### Task prompt
Please read the records below and return each line holding the string "MediaQuery".

-=-=-

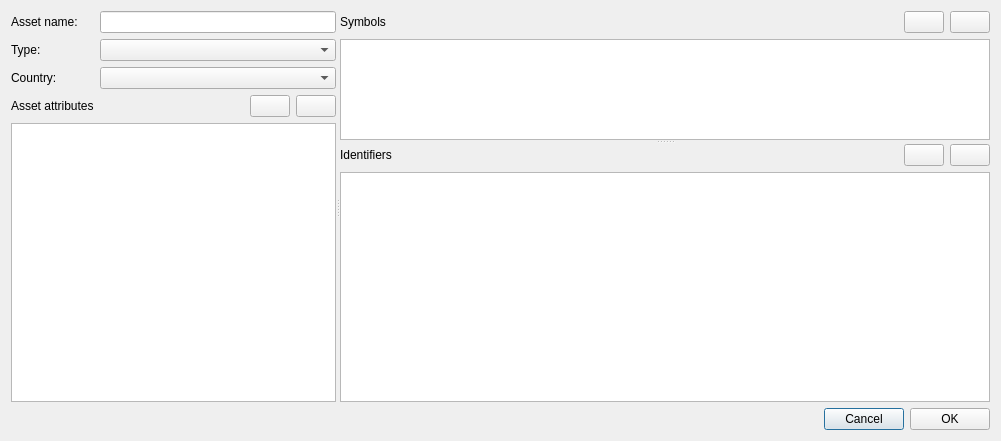
This is jal/ui/symbol_edit_dlg.ui in titov-vv/jal as Qt 5 draws it before an edit. The edited form follows.
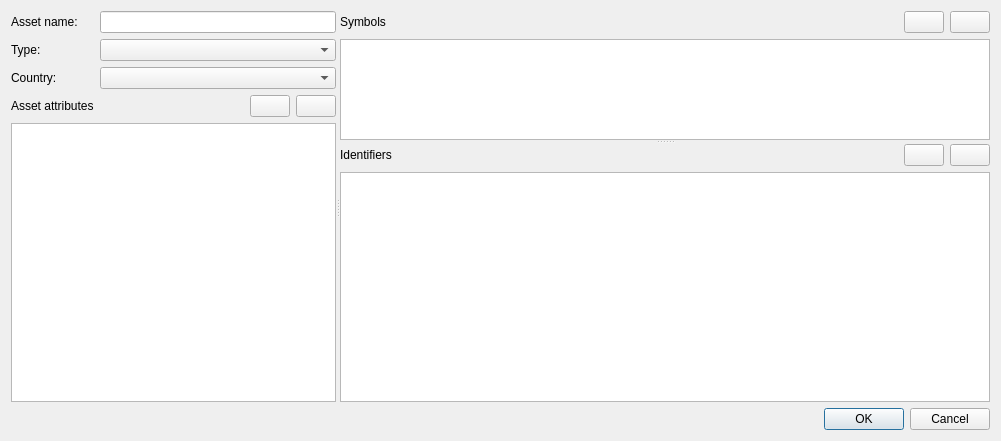
This is the edited form. Custom widgets are drawn as their Qt base class.

Commit message: UI colors from theme, not custom defined. Standard OK/Cancel dialog boxes instead of custom buttons.

Diff of the .ui file:
```diff
--- a/jal/ui/symbol_edit_dlg.ui
+++ b/jal/ui/symbol_edit_dlg.ui
@@ -21,54 +21,13 @@
   </property>
   <layout class="QGridLayout" name="gridLayout">
    <item row="1" column="0" colspan="5">
-    <widget class="QFrame" name="ButtonsFrame">
-     <property name="frameShape">
-      <enum>QFrame::Shape::NoFrame</enum>
+    <widget class="QDialogButtonBox" name="DialogButtonBox">
+     <property name="orientation">
+      <enum>Qt::Orientation::Horizontal</enum>
      </property>
-     <property name="frameShadow">
-      <enum>QFrame::Shadow::Raised</enum>
+     <property name="standardButtons">
+      <set>QDialogButtonBox::StandardButton::Cancel|QDialogButtonBox::StandardButton::Ok</set>
      </property>
-     <layout class="QHBoxLayout" name="horizontalLayout">
-      <property name="leftMargin">
-       <number>0</number>
-      </property>
-      <property name="topMargin">
-       <number>0</number>
-      </property>
-      <property name="rightMargin">
-       <number>0</number>
-      </property>
-      <property name="bottomMargin">
-       <number>0</number>
-      </property>
-      <item>
-       <spacer name="horizontalSpacer">
-        <property name="orientation">
-         <enum>Qt::Orientation::Horizontal</enum>
-        </property>
-        <property name="sizeHint" stdset="0">
-         <size>
-          <width>40</width>
-          <height>20</height>
-         </size>
-        </property>
-       </spacer>
-      </item>
-      <item>
-       <widget class="QPushButton" name="CancelButton">
-        <property name="text">
-         <string>Cancel</string>
-        </property>
-       </widget>
-      </item>
-      <item>
-       <widget class="QPushButton" name="OkButton">
-        <property name="text">
-         <string>OK</string>
-        </property>
-       </widget>
-      </item>
-     </layout>
     </widget>
    </item>
    <item row="0" column="0" colspan="5">
```
Left out of the diff: 27 changed lines with no effect on the pictures. The commit also changes 49 other files.
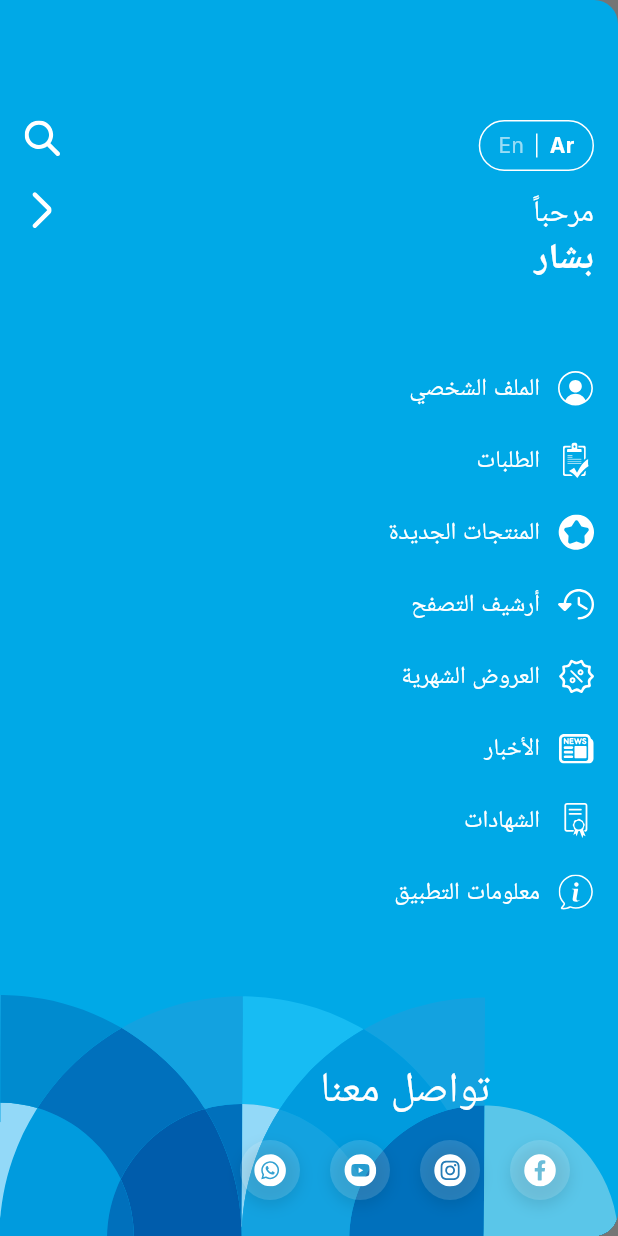
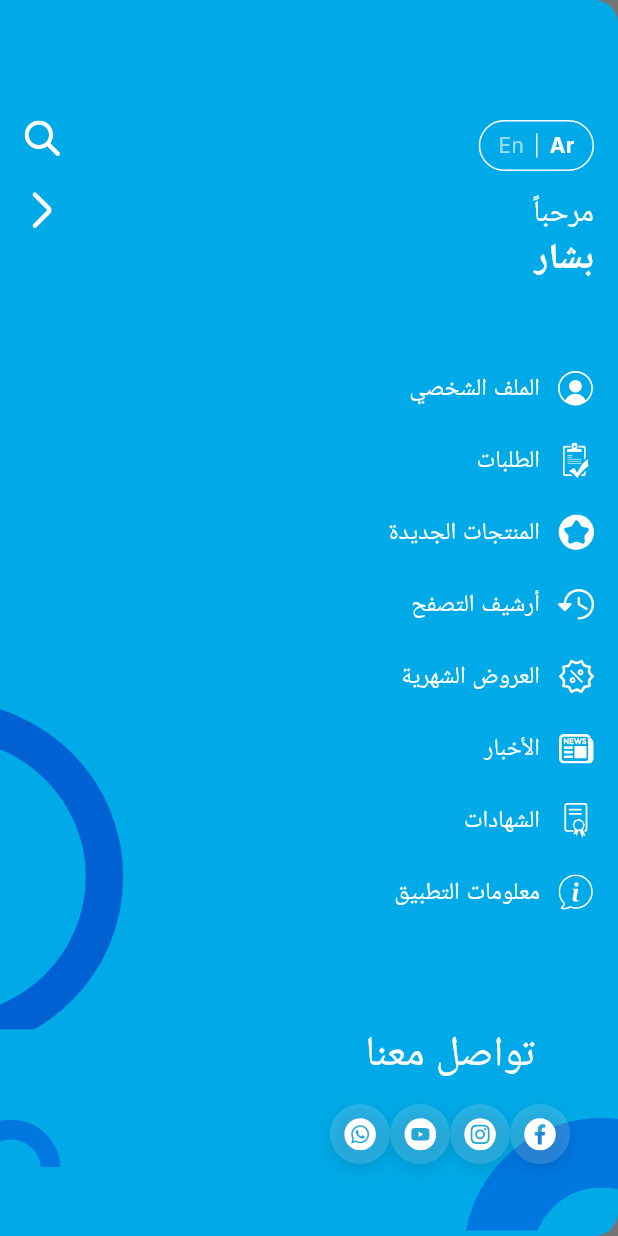
Before and after one commit to YazanAK23/royal, a Flutter app: the CategoryDetailScreen screen opened directly, with the side drawer open, on a phone screen of 412 x 824 dp. Run offline on Flutter 3.47's test engine with Material 3 defaults, Android fonts, the phone set to English and light mode, and no system bars; our stand-ins replace flutter_riverpod, flutter_svg, google_fonts, shared_preferences; accounts and stored records are empty.

Commit message:
handle the drawer menu with new assets and new design

```diff
--- a/lib/core/constants/app_assets.dart
+++ b/lib/core/constants/app_assets.dart
@@ -55,4 +55,12 @@ class AppAssets {
 
   // QR Code Icon
   static const String qrCode = 'assets/icons/qr_code_icon.svg';
+
+  // New Images
+  static const String smallImageBottomLeft = '$_imagesPath/SmallImageBottomleft.svg';
+  static const String smallImageBottomRight = '$_imagesPath/SmallImageBottomRight.svg';
+  static const String bigImageBottomLeft = '$_imagesPath/BigImageBottomleft.svg';
+  static const String smallImageBottomLeftReversed = 'assets/images/smallImageBottomLeftReversed.svg';
+  static const String smallImageBottomRightReversed = 'assets/images/smallImageBottomRightReversed.svg';
+  static const String bigImageBottomLeftReversed = 'assets/images/BigImageBottomleftReversed.svg';
 }
--- a/lib/widgets/custom_drawer.dart
+++ b/lib/widgets/custom_drawer.dart
@@ -35,13 +35,36 @@ class CustomDrawer extends ConsumerWidget {
           children: [
             // Pattern SVG absolutely at the bottom left of the screen, full width, flush with bottom
             Positioned(
-              left: 0,
-              right: 0,
+              left: isArabic ? -1 : null,
+              right: isArabic ? null : -1,
               bottom: 0,
               child: SvgPicture.asset(
-                AppAssets.drawerPattern,
-                width: MediaQuery.of(context).size.width,
-                fit: BoxFit.fitWidth,
+                isArabic ? AppAssets.smallImageBottomLeft : AppAssets.smallImageBottomRight,
+                width: MediaQuery.of(context).size.width * 0.10,
+                height: MediaQuery.of(context).size.height * 0.15,
+                fit: BoxFit.contain,
+              ),
+            ),
+            Positioned(
+              right: isArabic ? 0 : null,
+              left: isArabic ? null : 0,
+              bottom: 0,
+              child: SvgPicture.asset(
+                isArabic ? AppAssets.smallImageBottomRight : AppAssets.smallImageBottomLeft,
+                width: MediaQuery.of(context).size.width * 0.25,
+                height: MediaQuery.of(context).size.height * 0.10,
+                fit: BoxFit.contain,
+              ),
+            ),
+            Positioned(
+              left: isArabic ? 0 : null,
+              right: isArabic ? null : 6,
+              bottom: MediaQuery.of(context).size.height * 0.0,
+              child: SvgPicture.asset(
+                isArabic ? AppAssets.bigImageBottomLeft : AppAssets.bigImageBottomLeftReversed,
+                width: MediaQuery.of(context).size.width * 0.2,
+                height: MediaQuery.of(context).size.height * 0.6,
+                fit: BoxFit.contain,
               ),
             ),
             // Main content (no social section at the bottom)
@@ -117,23 +140,25 @@ class CustomDrawer extends ConsumerWidget {
             ),
             // Social Media Links section pinned to the bottom, above the SVG
             Positioned(
-              left: 0,
-              right: 0,
+              left: isArabic ? null : 0,
+              right: isArabic ? 0 : null,
               bottom: 0,
               child: Align(
-                alignment: Alignment.bottomRight,
+                alignment: isArabic ? Alignment.bottomRight : Alignment.bottomLeft,
                 child: Padding(
-                  padding: const EdgeInsets.only(bottom: 24, right: 32),
+                  padding: isArabic
+                      ? const EdgeInsets.only(bottom: 48, right: 32)
+                      : const EdgeInsets.only(bottom: 48, left: 32),
                   child: Builder(
                     builder: (context) {
                       // Calculate the width of the icons row
                       double iconWidth = 40;
-                      double iconSpacing = 20;
                       int iconCount = 4;
-                      double rowWidth = iconWidth * iconCount + iconSpacing * (iconCount - 1);
+                      double rowWidth = iconWidth * iconCount;
                       return Column(
                         mainAxisSize: MainAxisSize.min,
-                        crossAxisAlignment: CrossAxisAlignment.end,
+                        crossAxisAlignment:
+                            isArabic ? CrossAxisAlignment.end : CrossAxisAlignment.start,
                         children: [
                           SizedBox(
                             width: rowWidth,
@@ -156,11 +181,8 @@ class CustomDrawer extends ConsumerWidget {
                             crossAxisAlignment: CrossAxisAlignment.center,
                             children: [
                               _buildSocialIcon(AppAssets.facebook, 'Facebook'),
-                              const SizedBox(width: 20),
                               _buildSocialIcon(AppAssets.instagram, 'Instagram'),
-                              const SizedBox(width: 20),
                               _buildSocialIcon(AppAssets.youtube, 'YouTube'),
-                              const SizedBox(width: 20),
                               _buildSocialIcon(AppAssets.whatsapp, 'WhatsApp'),
                             ],
                           ),
```
Also changed, not shown: assets/images/BigImageBottomleft.svg (added), assets/images/BigImageBottomleftReversed.svg (added), assets/images/SmallImageBottomRight.svg (added), assets/images/SmallImageBottomRightReversed.svg (added), assets/images/SmallImageBottomleft.svg (added), assets/images/SmallImageBottomleftReversed.svg (added).
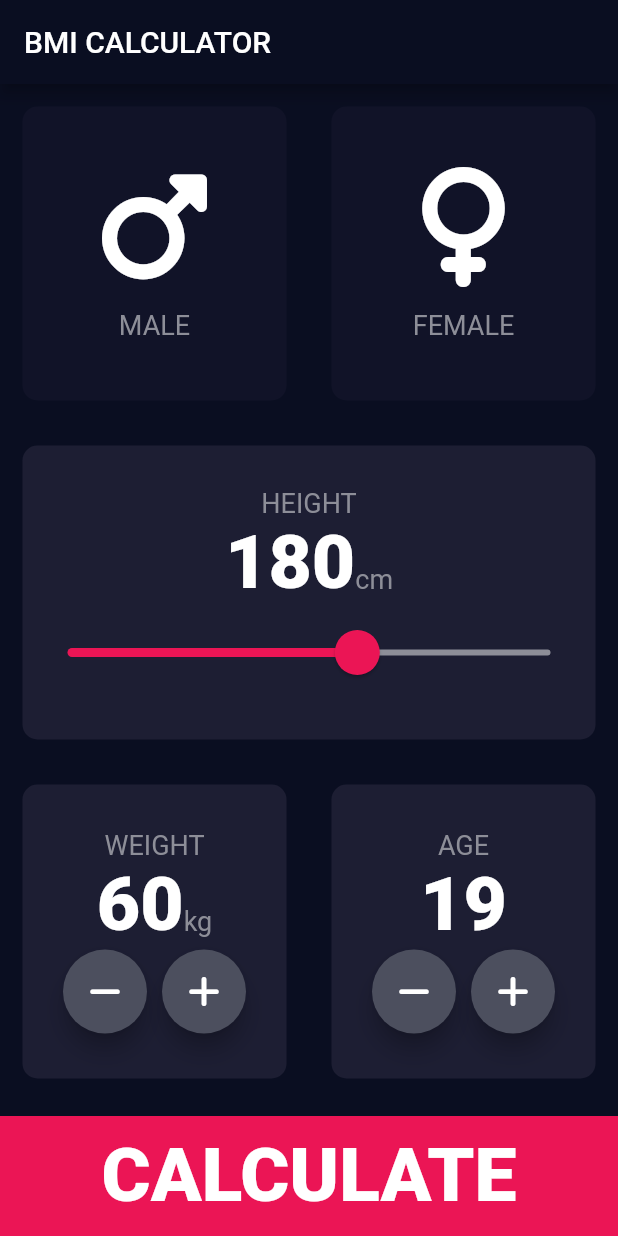
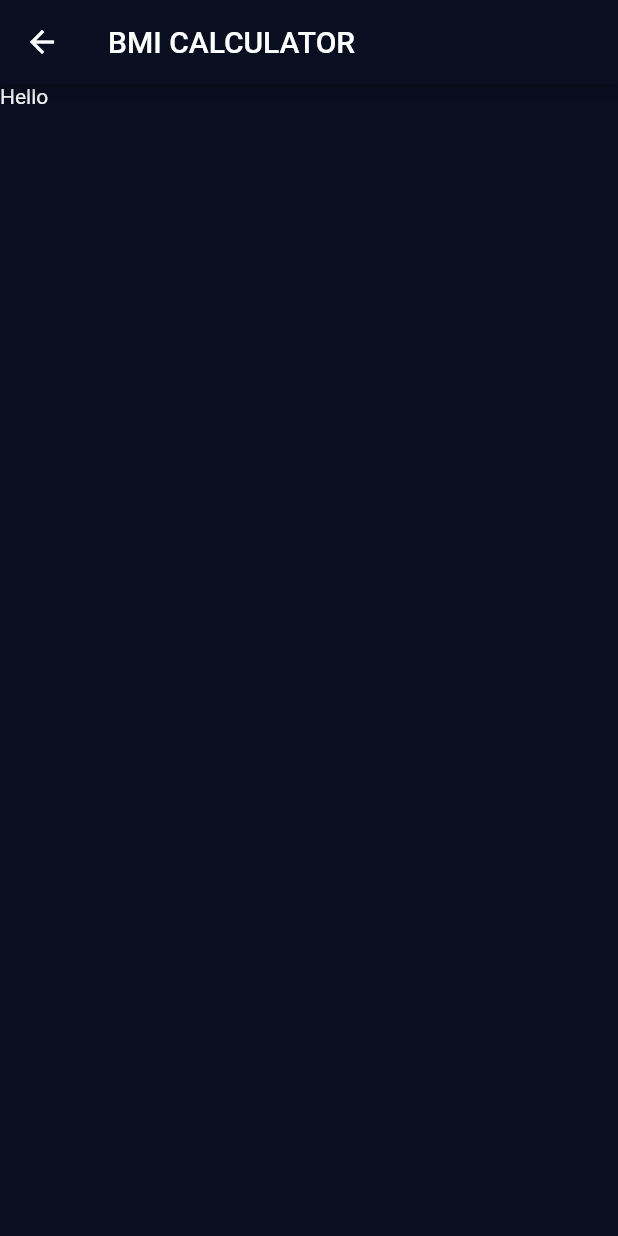
Before and after one commit to salvadorlemus/Flutter, a Flutter app: the screen it shows after launch, after a tap on "CALCULATE", on a phone screen of 412 x 824 dp. Run offline on Flutter 3.47's test engine with Material 2 defaults, Android fonts, the phone set to English and light mode, and no system bars; our stand-ins replace font_awesome_flutter.

Commit message:
Change screens / pages / routes (Dart) using MaterialPageRoute. Create ResultsPage to navigate to him.

```diff
--- a/lib/InputPage.dart
+++ b/lib/InputPage.dart
@@ -3,6 +3,7 @@
 import 'package:flutter/material.dart';
 import 'package:font_awesome_flutter/font_awesome_flutter.dart';
 
+import 'ResultsPage.dart';
 import 'ReusableCard.dart';
 import 'CustomIconContentWidget.dart';
 import 'Constants.dart';
@@ -207,17 +208,21 @@ class _InputPageState extends State<InputPage> {
             ],
           ),
         ),
-        Container(
-          color: hexButtonCalculateBMIBackgroundColour,
-          margin: const EdgeInsets.only(top: 10.0),
-          width: double.infinity,
-          height: buttonCalculateBMIHeight,
-          child: TextButton(
-            onPressed: () {},
-            child: const Text(
-              'CALCULATE',
-              style: numberTextStyle,
-            ),
+        GestureDetector(
+          onTap: () {
+            Navigator.push(
+              context,
+              MaterialPageRoute(
+                builder: (context) => ResultsPage(),
+              ),
+            );
+          },
+          child: Container(
+            color: hexButtonCalculateBMIBackgroundColour,
+            margin: const EdgeInsets.only(top: 10.0),
+            width: double.infinity,
+            height: buttonCalculateBMIHeight,
+            child: const Text('CALCULATE'),
           ),
         ),
       ]),
--- /dev/null
+++ b/lib/ResultsPage.dart
@@ -0,0 +1,16 @@
+// Page to show the results of the BMI calculator
+import 'package:flutter/material.dart';
+
+class ResultsPage extends StatelessWidget {
+  const ResultsPage({super.key});
+
+  @override
+  Widget build(BuildContext context) {
+    return Scaffold(
+      appBar: AppBar(
+        title: const Text('BMI CALCULATOR'),
+      ),
+      body: const Text('Hello'),
+    );
+  }
+}
```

-=-=-

### Output of the exercise
-                width: MediaQuery.of(context).size.width,
+                width: MediaQuery.of(context).size.width * 0.10,
+                height: MediaQuery.of(context).size.height * 0.15,
+                width: MediaQuery.of(context).size.width * 0.25,
+                height: MediaQuery.of(context).size.height * 0.10,
+              bottom: MediaQuery.of(context).size.height * 0.0,
+                width: MediaQuery.of(context).size.width * 0.2,
+                height: MediaQuery.of(context).size.height * 0.6,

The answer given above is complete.